Front-end code change data
((
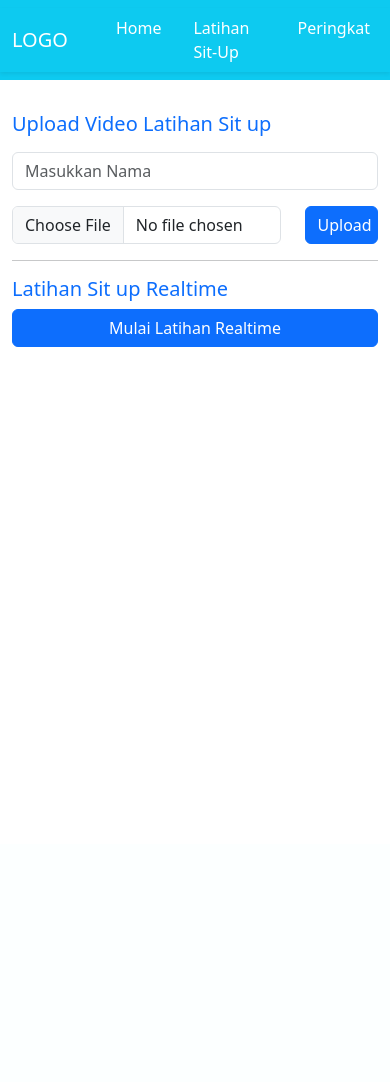
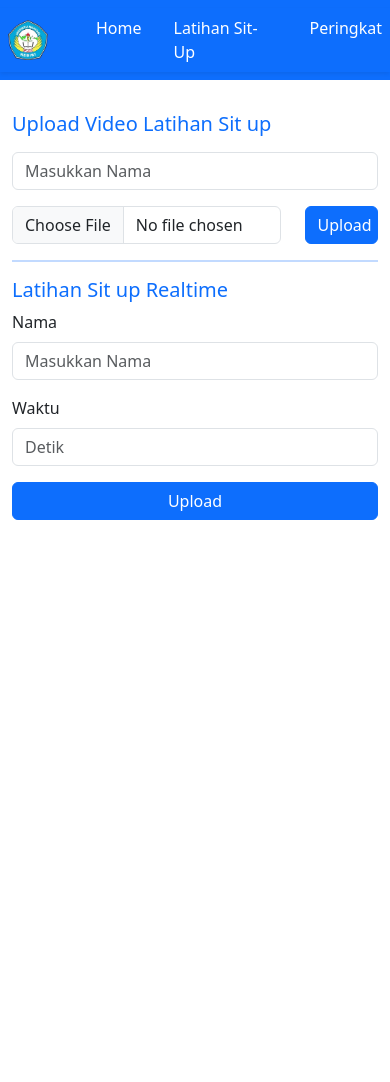
Before and after one commit to Wintec-Yuda/validasi-sit-up, a Flask app: page /latihan in a window 390 px wide; the page is wider, and only the part inside the window is pictured. Before the commit the page ends 347 px from the top of that part, so only its background shows below. Run offline with Flask 3, Linux system fonts and the light colour scheme.

Commit message:
upload & realtime

```diff
--- a/run.py
+++ b/run.py
@@ -144,7 +144,6 @@ def upload_file():
     file_path = "temp_video.mp4"
     file.save(file_path)
 
-    # return redirect(url_for('video_feed_upload', file_path=file_path, nama=nama))
     return {'file_path': file_path, 'nama': nama}
 
 @app.route('/video_feed_upload')
--- a/static/app.css
+++ b/static/app.css
@@ -0,0 +1,4 @@
+#iframe_a{
+    width: 800px;
+    height: 500px;
+}
--- a/static/app.js
+++ b/static/app.js
@@ -19,7 +19,8 @@ $(document).ready(function () {
                 // Tanggapan dari API
                 if (data) {
                     // Menampilkan modal
-                    $("#VideoModal").modal("show");
+                    // $("#VideoModal").modal("show");
+                    $("#iframeVideo").removeClass("d-none").addClass("d-block");
 
                     // Mengisi konten modal dengan data dari respons server
                     $("#iframeVideo").attr("href", `http://127.0.0.1:5000/video_feed_upload?file_path=${data.file_path}&nama=${data.nama}`);
@@ -44,7 +45,9 @@ $(document).ready(function () {
 
         if (data) {
             // Menampilkan modal
-            $("#VideoModal").modal("show");
+            // $("#VideoModal").modal("show");
+
+            $("#iframeVideo").removeClass("d-none").addClass("d-block");
 
             // Mengisi konten modal dengan data dari respons server
             $("#iframeVideo").attr("href", `http://127.0.0.1:5000/video_feed_realtime?nama=${data.nama}&waktu=${data.waktu}`);
--- a/templates/latihan.html
+++ b/templates/latihan.html
@@ -20,12 +20,30 @@
                     </div>
                 </div>
             </form>
-            <hr class="my-3">
+            <hr class="border-primary border-top border-2">
             <div class="d-grid">
                 <h5 class="text-primary mb-2">Latihan Sit up Realtime</h5>
-                <button type="button" class="btn btn-primary" data-bs-toggle="modal" data-bs-target="#mulaiModal">Mulai
-                    Latihan Realtime</button>
+                <form id="realtime">
+                    <div class="mb-3">
+                        <label for="nama" class="form-label">Nama</label>
+                        <input type="text" class="form-control" id="namaRealtime" placeholder="Masukkan Nama"
+                            name="nama" required>
+                    </div>
+                    <div class="mb-3">
+                        <label for="waktu" class="form-label">Waktu</label>
+                        <input type="number" class="form-control" id="waktu" name="waktu" placeholder="Detik" required>
+                    </div>
+                    <div class="d-grid">
+                        <button type="button" id="realtimeButton" class="btn btn-primary">Upload</button>
+                    </div>
+                </form>
             </div>
+        </div>
+        <div class="col-md-1"></div>
+        <div class="col-md-6 mt-2 mt-md-none">
+            <iframe name="iframe_a" id="iframe_a" title="Iframe"></iframe>
+            <p class="text-center"><a id="iframeVideo" class="d-none btn btn-primary p-2" target="iframe_a">Mulai
+                    Sekarang</a></p>
         </div>
     </div>
 </main>
--- a/templates/layout/footer.html
+++ b/templates/layout/footer.html
@@ -1,5 +1,3 @@
-{% include 'layout/modal.html' %}
-
 <footer class="text-center p-3">
     <script src="https://cdn.jsdelivr.net/npm/bootstrap@5.3.2/dist/js/bootstrap.bundle.min.js"
         integrity="sha384-C6RzsynM9kWDrMNeT87bh95OGNyZPhcTNXj1NW7RuBCsyN/o0jlpcV8Qyq46cDfL"
--- a/templates/layout/header.html
+++ b/templates/layout/header.html
@@ -11,10 +11,13 @@
 </head>
 
 <body>
-    <nav class="navbar navbar-expand bg-info">
-        <div class="container-fluid shadow-sm">
+    <nav class="navbar navbar-expand bg-primary">
+        <div class="shadow-sm">
             <nav class="navbar-collapse">
-                <a class="navbar-brand text-white" href="#">LOGO</a>
+                <a class="navbar-brand ms-2" href="/">
+                    <img src="{{ url_for('static', filename='images/logo unp.png') }}" alt="Logo" width="40"
+                        height="40">
+                </a>
                 <div class="navbar-nav ms-4">
                     <a class="nav-link me-3 text-white" href="/">Home</a>
                     <a class="nav-link me-3 text-white" href="/latihan">Latihan Sit-Up</a>
--- a/templates/layout/modal.html
+++ /dev/null
@@ -1,44 +0,0 @@
-<!-- Modal latihan sit up realtime-->
-<div class="modal fade" id="mulaiModal" tabindex="-1" aria-labelledby="mulaiModalLabel" aria-hidden="true">
-    <div class="modal-dialog">
-        <div class="modal-content">
-            <div class="modal-header">
-                <h5 class="modal-title" id="mulaiModalLabel">Isi Data Dulu</h5>
-                <button type="button" class="btn-close" data-bs-dismiss="modal" aria-label="Close"></button>
-            </div>
-            <div class="modal-body">
-                <form id="realtime">
-                    <div class="mb-3">
-                        <label for="nama" class="form-label">Nama</label>
-                        <input type="text" class="form-control" id="namaRealtime" name="nama" required>
-                    </div>
-                    <div class="mb-3">
-                        <label for="waktu" class="form-label">Waktu</label>
-                        <input type="number" class="form-control" id="waktu" name="waktu" placeholder="Detik" required>
-                    </div>
-                    <div class="d-grid">
-                        <button type="button" id="realtimeButton" class="btn btn-primary">Upload</button>
-                    </div>
-                </form>
-            </div>
-        </div>
-    </div>
-</div>
-
-<!-- Modal untuk preview video yang di-upload -->
-<div class="modal fade" id="VideoModal" tabindex="-1" aria-labelledby="VideoModalLabel" aria-hidden="true">
-    <div class="modal-dialog">
-        <div class="modal-content">
-            <div class="modal-header">
-                <h5 class="modal-title" id="VideoModalLabel">Detail Video</h5>
-                <button type="button" class="btn-close" data-bs-dismiss="modal" aria-label="Close"></button>
-            </div>
-            <div class="modal-body">
-                <!-- iframe to display the video -->
-                <iframe name="iframe_a" id="iframe_a" height="100%" width="100%" title="Iframe"></iframe>
-                <p class="d-flex justify-content-center"><a id="iframeVideo" class="btn btn-primary p-2"
-                        target="iframe_a">Mulai Sekarang</a></p>
-            </div>
-        </div>
-    </div>
-</div>
```
Also changed, not shown: static/images/logo unp.png (added).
))
_Exercise goal_. Before handing back the copy, remove the pictures; otherwise print the data exactly.

_Answer area_.
Before and after one commit to Wintec-Yuda/validasi-sit-up, a Flask app: page /latihan in a window 390 px wide; the page is wider, and only the part inside the window is pictured. Before the commit the page ends 347 px from the top of that part, so only its background shows below. Run offline with Flask 3, Linux system fonts and the light colour scheme.

Commit message:
upload & realtime

```diff
--- a/run.py
+++ b/run.py
@@ -144,7 +144,6 @@ def upload_file():
     file_path = "temp_video.mp4"
     file.save(file_path)
 
-    # return redirect(url_for('video_feed_upload', file_path=file_path, nama=nama))
     return {'file_path': file_path, 'nama': nama}
 
 @app.route('/video_feed_upload')
--- a/static/app.css
+++ b/static/app.css
@@ -0,0 +1,4 @@
+#iframe_a{
+    width: 800px;
+    height: 500px;
+}
--- a/static/app.js
+++ b/static/app.js
@@ -19,7 +19,8 @@ $(document).ready(function () {
                 // Tanggapan dari API
                 if (data) {
                     // Menampilkan modal
-                    $("#VideoModal").modal("show");
+                    // $("#VideoModal").modal("show");
+                    $("#iframeVideo").removeClass("d-none").addClass("d-block");
 
                     // Mengisi konten modal dengan data dari respons server
                     $("#iframeVideo").attr("href", `http://127.0.0.1:5000/video_feed_upload?file_path=${data.file_path}&nama=${data.nama}`);
@@ -44,7 +45,9 @@ $(document).ready(function () {
 
         if (data) {
             // Menampilkan modal
-            $("#VideoModal").modal("show");
+            // $("#VideoModal").modal("show");
+
+            $("#iframeVideo").removeClass("d-none").addClass("d-block");
 
             // Mengisi konten modal dengan data dari respons server
             $("#iframeVideo").attr("href", `http://127.0.0.1:5000/video_feed_realtime?nama=${data.nama}&waktu=${data.waktu}`);
--- a/templates/latihan.html
+++ b/templates/latihan.html
@@ -20,12 +20,30 @@
                     </div>
                 </div>
             </form>
-            <hr class="my-3">
+            <hr class="border-primary border-top border-2">
             <div class="d-grid">
                 <h5 class="text-primary mb-2">Latihan Sit up Realtime</h5>
-                <button type="button" class="btn btn-primary" data-bs-toggle="modal" data-bs-target="#mulaiModal">Mulai
-                    Latihan Realtime</button>
+                <form id="realtime">
+                    <div class="mb-3">
+                        <label for="nama" class="form-label">Nama</label>
+                        <input type="text" class="form-control" id="namaRealtime" placeholder="Masukkan Nama"
+                            name="nama" required>
+                    </div>
+                    <div class="mb-3">
+                        <label for="waktu" class="form-label">Waktu</label>
+                        <input type="number" class="form-control" id="waktu" name="waktu" placeholder="Detik" required>
+                    </div>
+                    <div class="d-grid">
+                        <button type="button" id="realtimeButton" class="btn btn-primary">Upload</button>
+                    </div>
+                </form>
             </div>
+        </div>
+        <div class="col-md-1"></div>
+        <div class="col-md-6 mt-2 mt-md-none">
+            <iframe name="iframe_a" id="iframe_a" title="Iframe"></iframe>
+            <p class="text-center"><a id="iframeVideo" class="d-none btn btn-primary p-2" target="iframe_a">Mulai
+                    Sekarang</a></p>
         </div>
     </div>
 </main>
--- a/templates/layout/footer.html
+++ b/templates/layout/footer.html
@@ -1,5 +1,3 @@
-{% include 'layout/modal.html' %}
-
 <footer class="text-center p-3">
     <script src="https://cdn.jsdelivr.net/npm/bootstrap@5.3.2/dist/js/bootstrap.bundle.min.js"
         integrity="sha384-C6RzsynM9kWDrMNeT87bh95OGNyZPhcTNXj1NW7RuBCsyN/o0jlpcV8Qyq46cDfL"
--- a/templates/layout/header.html
+++ b/templates/layout/header.html
@@ -11,10 +11,13 @@
 </head>
 
 <body>
-    <nav class="navbar navbar-expand bg-info">
-        <div class="container-fluid shadow-sm">
+    <nav class="navbar navbar-expand bg-primary">
+        <div class="shadow-sm">
             <nav class="navbar-collapse">
-                <a class="navbar-brand text-white" href="#">LOGO</a>
+                <a class="navbar-brand ms-2" href="/">
+                    <img src="{{ url_for('static', filename='images/logo unp.png') }}" alt="Logo" width="40"
+                        height="40">
+                </a>
                 <div class="navbar-nav ms-4">
                     <a class="nav-link me-3 text-white" href="/">Home</a>
                     <a class="nav-link me-3 text-white" href="/latihan">Latihan Sit-Up</a>
--- a/templates/layout/modal.html
+++ /dev/null
@@ -1,44 +0,0 @@
-<!-- Modal latihan sit up realtime-->
-<div class="modal fade" id="mulaiModal" tabindex="-1" aria-labelledby="mulaiModalLabel" aria-hidden="true">
-    <div class="modal-dialog">
-        <div class="modal-content">
-            <div class="modal-header">
-                <h5 class="modal-title" id="mulaiModalLabel">Isi Data Dulu</h5>
-                <button type="button" class="btn-close" data-bs-dismiss="modal" aria-label="Close"></button>
-            </div>
-            <div class="modal-body">
-                <form id="realtime">
-                    <div class="mb-3">
-                        <label for="nama" class="form-label">Nama</label>
-                        <input type="text" class="form-control" id="namaRealtime" name="nama" required>
-                    </div>
-                    <div class="mb-3">
-                        <label for="waktu" class="form-label">Waktu</label>
-                        <input type="number" class="form-control" id="waktu" name="waktu" placeholder="Detik" required>
-                    </div>
-                    <div class="d-grid">
-                        <button type="button" id="realtimeButton" class="btn btn-primary">Upload</button>
-                    </div>
-                </form>
-            </div>
-        </div>
-    </div>
-</div>
-
-<!-- Modal untuk preview video yang di-upload -->
-<div class="modal fade" id="VideoModal" tabindex="-1" aria-labelledby="VideoModalLabel" aria-hidden="true">
-    <div class="modal-dialog">
-        <div class="modal-content">
-            <div class="modal-header">
-                <h5 class="modal-title" id="VideoModalLabel">Detail Video</h5>
-                <button type="button" class="btn-close" data-bs-dismiss="modal" aria-label="Close"></button>
-            </div>
-            <div class="modal-body">
-                <!-- iframe to display the video -->
-                <iframe name="iframe_a" id="iframe_a" height="100%" width="100%" title="Iframe"></iframe>
-                <p class="d-flex justify-content-center"><a id="iframeVideo" class="btn btn-primary p-2"
-                        target="iframe_a">Mulai Sekarang</a></p>
-            </div>
-        </div>
-    </div>
-</div>
```
Also changed, not shown: static/images/logo unp.png (added).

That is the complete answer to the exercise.